### ASSIGNMENT
Retype each line below precisely and omit all images.

Modification records
▼▼▼

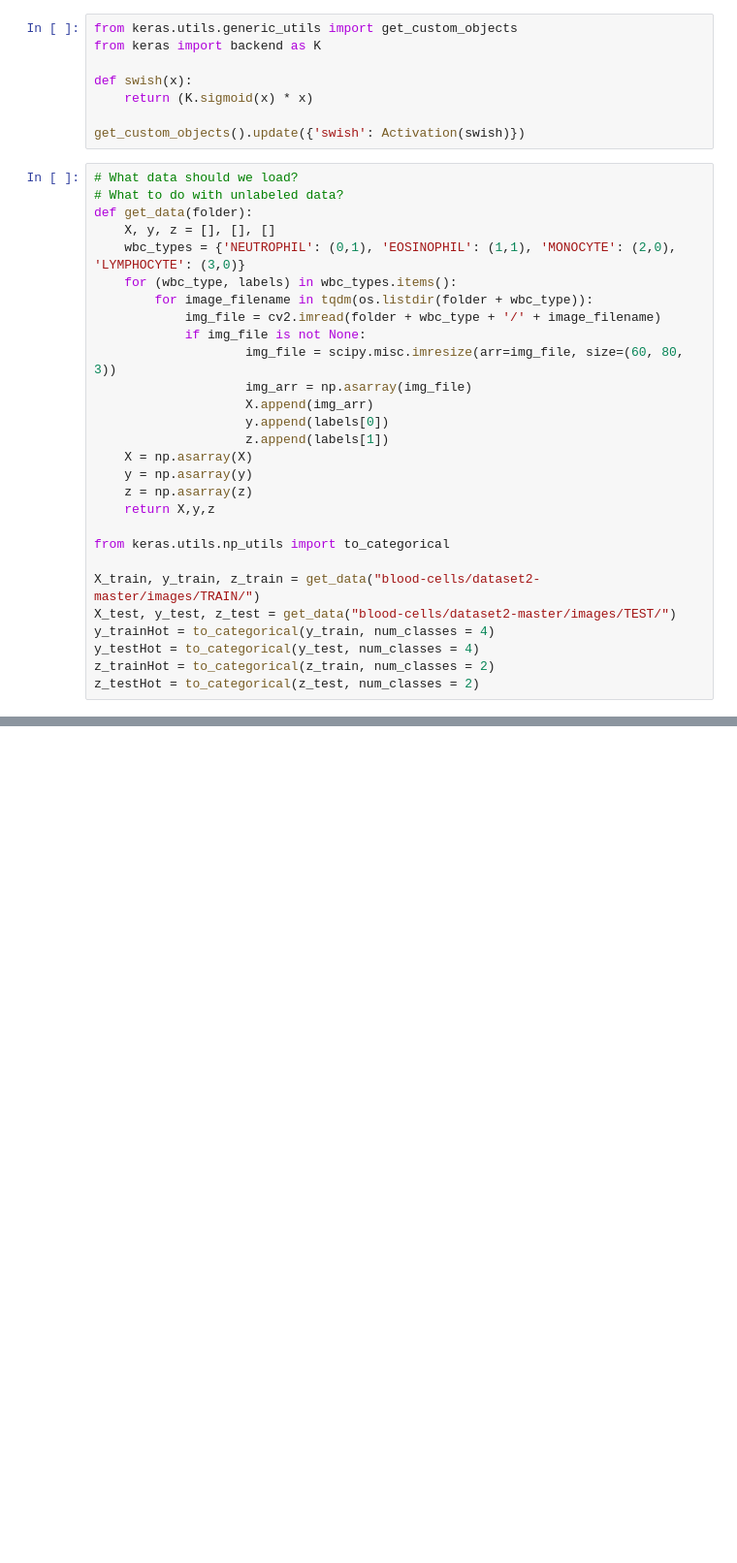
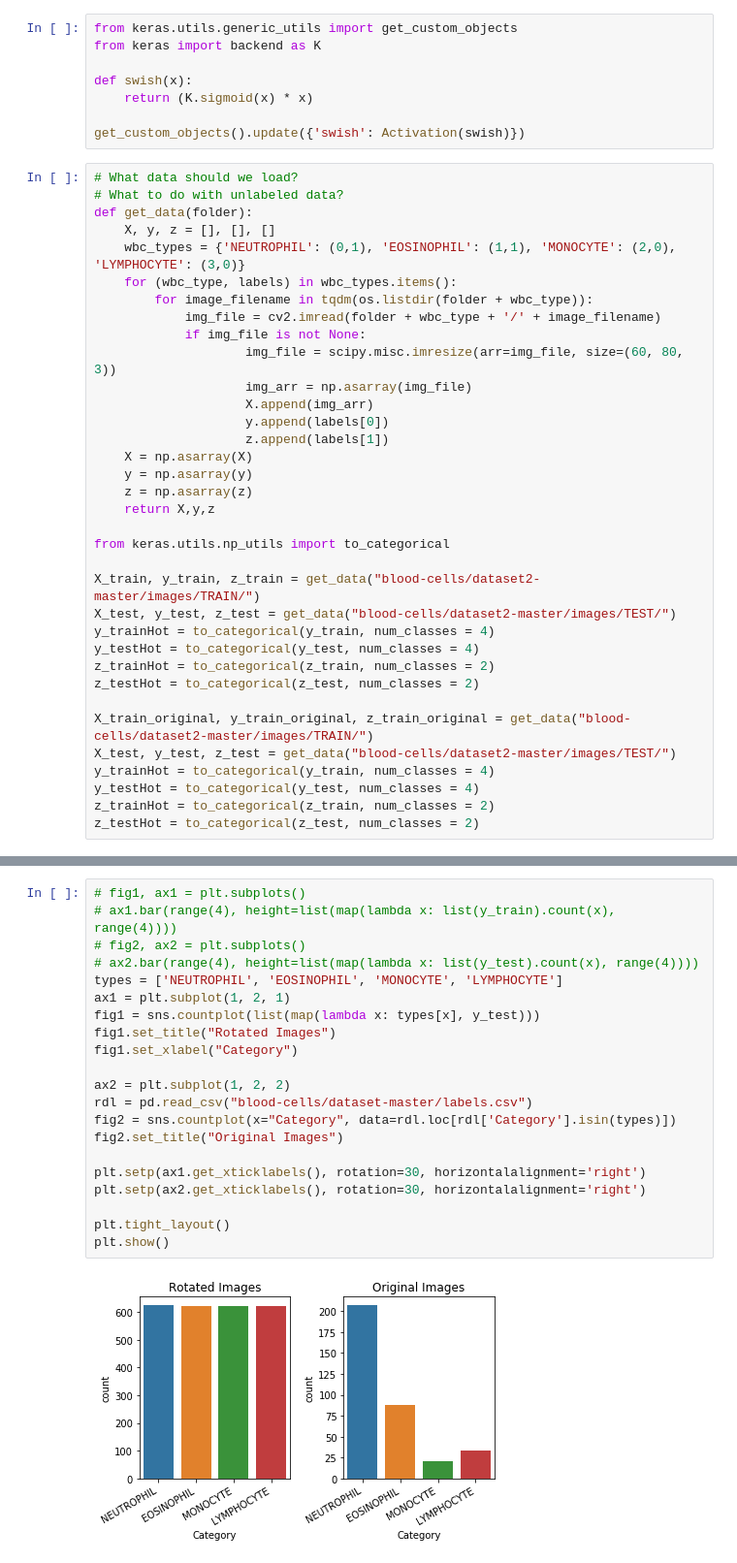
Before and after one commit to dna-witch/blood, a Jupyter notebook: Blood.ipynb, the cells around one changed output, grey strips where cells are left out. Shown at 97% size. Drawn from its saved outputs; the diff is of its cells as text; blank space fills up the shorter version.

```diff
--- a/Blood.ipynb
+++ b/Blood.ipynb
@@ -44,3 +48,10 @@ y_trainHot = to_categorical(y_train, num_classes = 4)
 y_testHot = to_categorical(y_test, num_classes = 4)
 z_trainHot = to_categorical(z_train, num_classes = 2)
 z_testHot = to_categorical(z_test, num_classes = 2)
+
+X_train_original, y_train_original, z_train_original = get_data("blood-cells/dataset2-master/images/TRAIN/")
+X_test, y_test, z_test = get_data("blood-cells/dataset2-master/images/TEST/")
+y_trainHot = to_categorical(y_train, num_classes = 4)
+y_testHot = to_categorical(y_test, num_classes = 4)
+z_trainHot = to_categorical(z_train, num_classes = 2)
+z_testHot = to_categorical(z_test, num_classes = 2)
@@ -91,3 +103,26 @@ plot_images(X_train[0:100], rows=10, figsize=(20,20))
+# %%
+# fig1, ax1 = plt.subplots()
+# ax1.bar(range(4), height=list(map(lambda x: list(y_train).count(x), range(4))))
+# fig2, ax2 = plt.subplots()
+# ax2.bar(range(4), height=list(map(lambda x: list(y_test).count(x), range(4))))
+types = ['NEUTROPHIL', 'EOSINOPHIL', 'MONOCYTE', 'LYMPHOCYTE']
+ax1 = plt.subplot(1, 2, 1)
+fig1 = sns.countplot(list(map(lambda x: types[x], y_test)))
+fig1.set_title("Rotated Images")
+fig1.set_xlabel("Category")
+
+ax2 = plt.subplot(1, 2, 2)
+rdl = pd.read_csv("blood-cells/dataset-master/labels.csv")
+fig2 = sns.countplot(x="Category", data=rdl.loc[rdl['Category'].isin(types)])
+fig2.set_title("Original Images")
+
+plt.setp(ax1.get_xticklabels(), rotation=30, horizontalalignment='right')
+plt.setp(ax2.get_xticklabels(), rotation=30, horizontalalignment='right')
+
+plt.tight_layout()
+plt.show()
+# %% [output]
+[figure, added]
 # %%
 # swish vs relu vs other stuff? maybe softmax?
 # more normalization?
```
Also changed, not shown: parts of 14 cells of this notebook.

▲▲▲

### REPLY
Before and after one commit to dna-witch/blood, a Jupyter notebook: Blood.ipynb, the cells around one changed output, grey strips where cells are left out. Shown at 97% size. Drawn from its saved outputs; the diff is of its cells as text; blank space fills up the shorter version.

```diff
--- a/Blood.ipynb
+++ b/Blood.ipynb
@@ -44,3 +48,10 @@ y_trainHot = to_categorical(y_train, num_classes = 4)
 y_testHot = to_categorical(y_test, num_classes = 4)
 z_trainHot = to_categorical(z_train, num_classes = 2)
 z_testHot = to_categorical(z_test, num_classes = 2)
+
+X_train_original, y_train_original, z_train_original = get_data("blood-cells/dataset2-master/images/TRAIN/")
+X_test, y_test, z_test = get_data("blood-cells/dataset2-master/images/TEST/")
+y_trainHot = to_categorical(y_train, num_classes = 4)
+y_testHot = to_categorical(y_test, num_classes = 4)
+z_trainHot = to_categorical(z_train, num_classes = 2)
+z_testHot = to_categorical(z_test, num_classes = 2)
@@ -91,3 +103,26 @@ plot_images(X_train[0:100], rows=10, figsize=(20,20))
+# %%
+# fig1, ax1 = plt.subplots()
+# ax1.bar(range(4), height=list(map(lambda x: list(y_train).count(x), range(4))))
+# fig2, ax2 = plt.subplots()
+# ax2.bar(range(4), height=list(map(lambda x: list(y_test).count(x), range(4))))
+types = ['NEUTROPHIL', 'EOSINOPHIL', 'MONOCYTE', 'LYMPHOCYTE']
+ax1 = plt.subplot(1, 2, 1)
+fig1 = sns.countplot(list(map(lambda x: types[x], y_test)))
+fig1.set_title("Rotated Images")
+fig1.set_xlabel("Category")
+
+ax2 = plt.subplot(1, 2, 2)
+rdl = pd.read_csv("blood-cells/dataset-master/labels.csv")
+fig2 = sns.countplot(x="Category", data=rdl.loc[rdl['Category'].isin(types)])
+fig2.set_title("Original Images")
+
+plt.setp(ax1.get_xticklabels(), rotation=30, horizontalalignment='right')
+plt.setp(ax2.get_xticklabels(), rotation=30, horizontalalignment='right')
+
+plt.tight_layout()
+plt.show()
+# %% [output]
+[figure, added]
 # %%
 # swish vs relu vs other stuff? maybe softmax?
 # more normalization?
```
Also changed, not shown: parts of 14 cells of this notebook.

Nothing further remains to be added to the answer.